### [YOUR ASSIGNMENT]
Exclude all pictures, then restate the entries below word for word.

### [INPUT DATA]

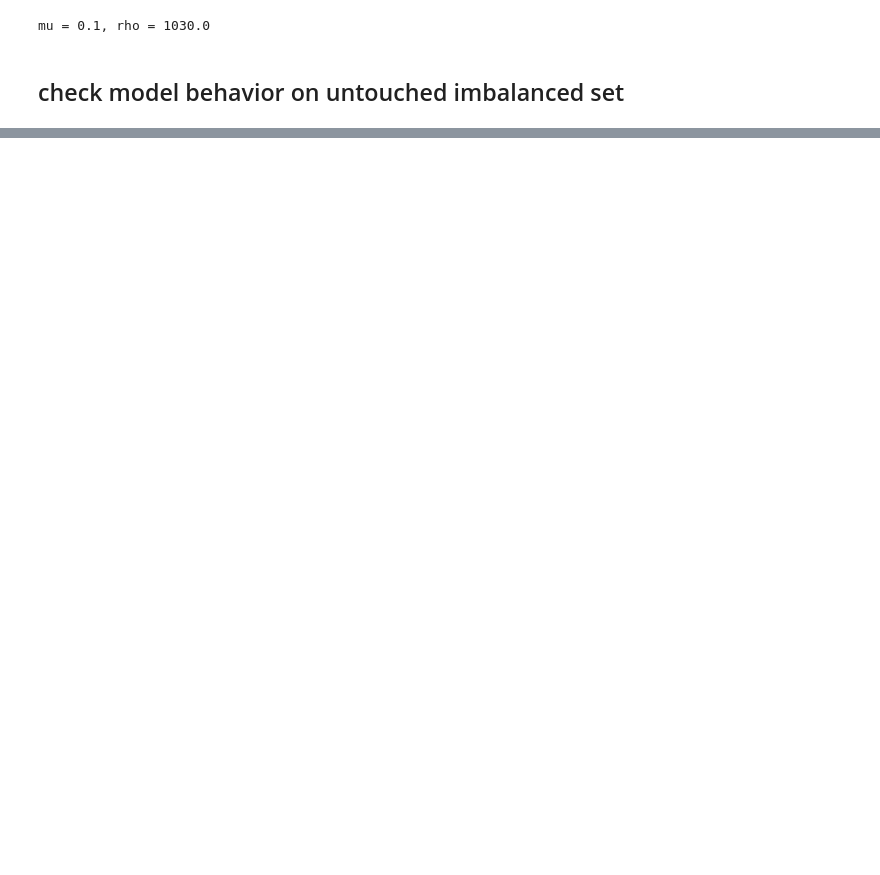
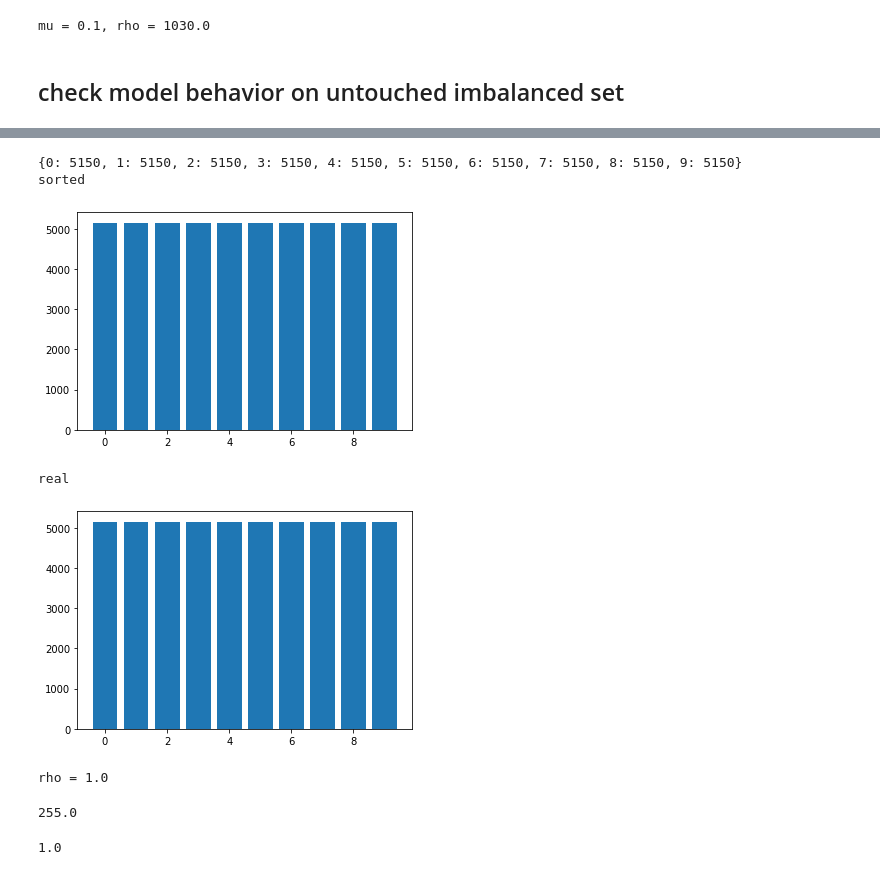
Before and after one commit to wojciechowskiofficial/adversarial_learning, a Jupyter notebook: exp_single_class_step_imbalance.ipynb, the cells around one changed output, grey strips where cells are left out. Saved outputs shown, nothing was run; the diff lists cells and outputs as text; code cells hidden in the pictures; blank space fills up the shorter version.

```diff
--- a/exp_single_class_step_imbalance.ipynb
+++ b/exp_single_class_step_imbalance.ipynb
@@ -311,0 +318,5 @@ fscore: 0.9489245494775614
+# %%
+model_aos = tf.keras.models.Sequential()
+history = model_run(model_aos, 1, imb_train_images_tf, imb_train_labels,
+                    imb_validation_images_tf, imb_validation_labels,
+          optimizer, loss, metrics, callbacks)
@@ -311,0 +341,28 @@ fscore: 0.9489245494775614
+# %%
+(imb_train_images, imb_train_labels) = (cp_img, cp_labels)
+distribution = hf.Imbalance.get_set_distribution(imb_train_labels)
+aos_train_images, aos_train_labels = hf.Adversarial.oversample(imb_train_images_expanded, imb_train_labels,
+                                                   tf.keras.losses.SparseCategoricalCrossentropy(from_logits = True),
+                                                   model_aos, [0],
+                                                   data_type = 'step')
+# %%
+print(hf.Imbalance.get_set_distribution(aos_train_labels))
+hf.Imbalance.plot_set_distribution(aos_train_images, aos_train_labels)
+# %% [output]
+{0: 5150, 1: 5150, 2: 5150, 3: 5150, 4: 5150, 5: 5150, 6: 5150, 7: 5150, 8: 5150, 9: 5150}
+sorted
+[figure, added]
+real
+[figure, added]
+rho = 1.0
+# %%
+print(np.max(aos_train_images))
+# %% [output]
+255.0
+# %%
+with tf.device('CPU:0'):
+    aos_train_images = np.true_divide(aos_train_images, 255.0)
+    aos_train_images_tf = tf.cast(aos_train_images, dtype = tf.float32)
+print(np.max(aos_train_images_tf))
+# %% [output]
+1.0
```
Also changed, not shown: parts of 26 cells of this notebook, 1 other file.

### [EXERCISE SOLUTION]
Before and after one commit to wojciechowskiofficial/adversarial_learning, a Jupyter notebook: exp_single_class_step_imbalance.ipynb, the cells around one changed output, grey strips where cells are left out. Saved outputs shown, nothing was run; the diff lists cells and outputs as text; code cells hidden in the pictures; blank space fills up the shorter version.

```diff
--- a/exp_single_class_step_imbalance.ipynb
+++ b/exp_single_class_step_imbalance.ipynb
@@ -311,0 +318,5 @@ fscore: 0.9489245494775614
+# %%
+model_aos = tf.keras.models.Sequential()
+history = model_run(model_aos, 1, imb_train_images_tf, imb_train_labels,
+                    imb_validation_images_tf, imb_validation_labels,
+          optimizer, loss, metrics, callbacks)
@@ -311,0 +341,28 @@ fscore: 0.9489245494775614
+# %%
+(imb_train_images, imb_train_labels) = (cp_img, cp_labels)
+distribution = hf.Imbalance.get_set_distribution(imb_train_labels)
+aos_train_images, aos_train_labels = hf.Adversarial.oversample(imb_train_images_expanded, imb_train_labels,
+                                                   tf.keras.losses.SparseCategoricalCrossentropy(from_logits = True),
+                                                   model_aos, [0],
+                                                   data_type = 'step')
+# %%
+print(hf.Imbalance.get_set_distribution(aos_train_labels))
+hf.Imbalance.plot_set_distribution(aos_train_images, aos_train_labels)
+# %% [output]
+{0: 5150, 1: 5150, 2: 5150, 3: 5150, 4: 5150, 5: 5150, 6: 5150, 7: 5150, 8: 5150, 9: 5150}
+sorted
+[figure, added]
+real
+[figure, added]
+rho = 1.0
+# %%
+print(np.max(aos_train_images))
+# %% [output]
+255.0
+# %%
+with tf.device('CPU:0'):
+    aos_train_images = np.true_divide(aos_train_images, 255.0)
+    aos_train_images_tf = tf.cast(aos_train_images, dtype = tf.float32)
+print(np.max(aos_train_images_tf))
+# %% [output]
+1.0
```
Also changed, not shown: parts of 26 cells of this notebook, 1 other file.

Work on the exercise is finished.